*TASK TO COMPLETE*
Pull each line containing "local" out of the data and copy it.

*EXERCISE MATERIAL*
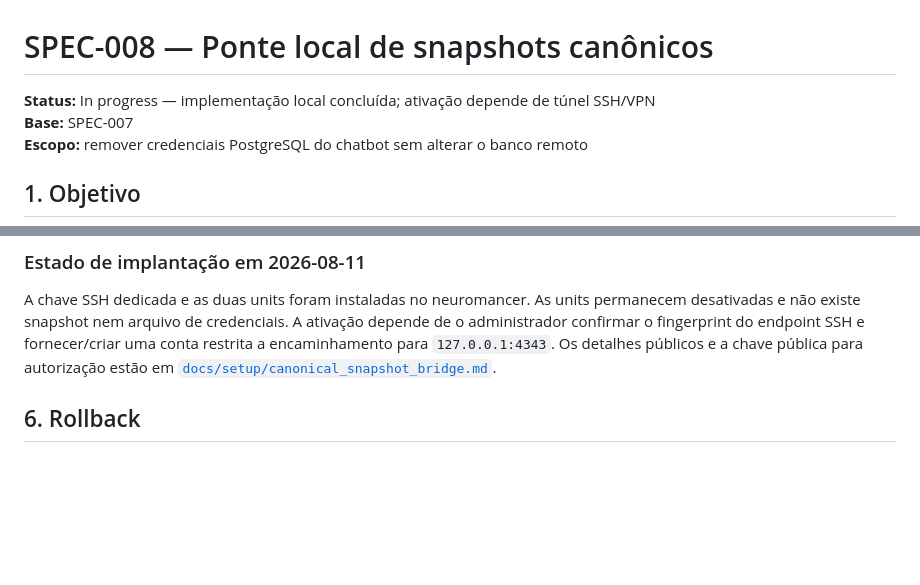
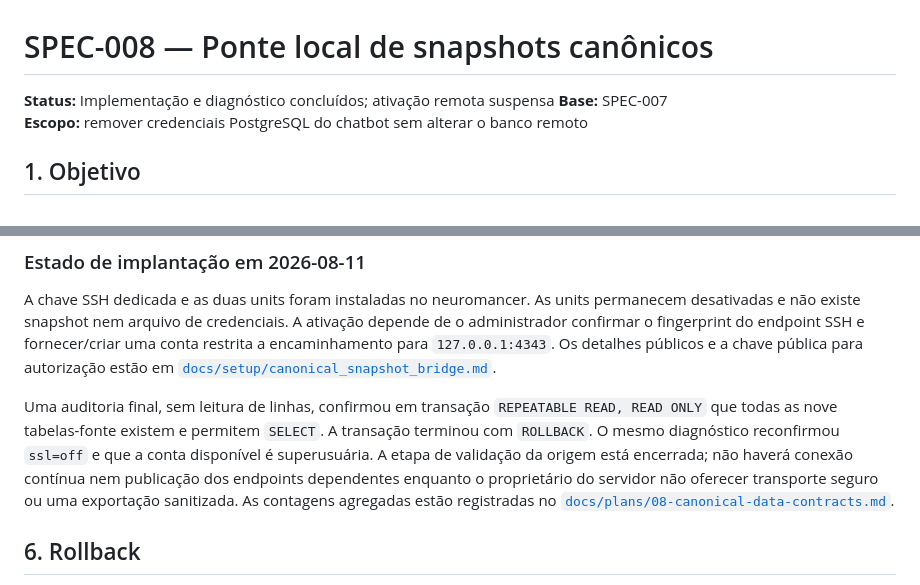
Before and after one commit to DanielPonttes/Chatbot-generico, a Markdown page: docs/specs/08-canonical-snapshot-bridge.md, 2 parts joined by grey strips. GitHub-like rendering; blank space fills up the shorter version.

```diff
--- a/docs/specs/08-canonical-snapshot-bridge.md
+++ b/docs/specs/08-canonical-snapshot-bridge.md
@@ -1,6 +1,6 @@
 # SPEC-008 — Ponte local de snapshots canônicos
 
-**Status:** In progress — implementação local concluída; ativação depende de túnel SSH/VPN
+**Status:** Implementação e diagnóstico concluídos; ativação remota suspensa
 **Base:** SPEC-007
 **Escopo:** remover credenciais PostgreSQL do chatbot sem alterar o banco remoto
 
@@ -85,6 +85,15 @@ fornecer/criar uma conta restrita a encaminhamento para `127.0.0.1:4343`. Os
 detalhes públicos e a chave pública para autorização estão em
 [`docs/setup/canonical_snapshot_bridge.md`](../setup/canonical_snapshot_bridge.md#estado-preparado-no-neuromancer-em-2026-08-11).
 
+Uma auditoria final, sem leitura de linhas, confirmou em transação
+`REPEATABLE READ, READ ONLY` que todas as nove tabelas-fonte existem e permitem
+`SELECT`. A transação terminou com `ROLLBACK`. O mesmo diagnóstico reconfirmou
+`ssl=off` e que a conta disponível é superusuária. A etapa de validação da
+origem está encerrada; não haverá conexão contínua nem publicação dos endpoints
+dependentes enquanto o proprietário do servidor não oferecer transporte seguro
+ou uma exportação sanitizada. As contagens agregadas estão registradas no
+[`docs/plans/08-canonical-data-contracts.md`](../plans/08-canonical-data-contracts.md#auditoria-sanitizada-de-encerramento--2026-08-11).
+
 ## 6. Rollback
 
 1. definir `CANONICAL_CONTEXT_SOURCE=postgresql` somente se existir TLS e uma
```
Also changed, not shown: docs/plans/08-canonical-data-contracts.md (+30 -4 lines).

*SOLUTION FOR THIS TASK*
 # SPEC-008 — Ponte local de snapshots canônicos
-**Status:** In progress — implementação local concluída; ativação depende de túnel SSH/VPN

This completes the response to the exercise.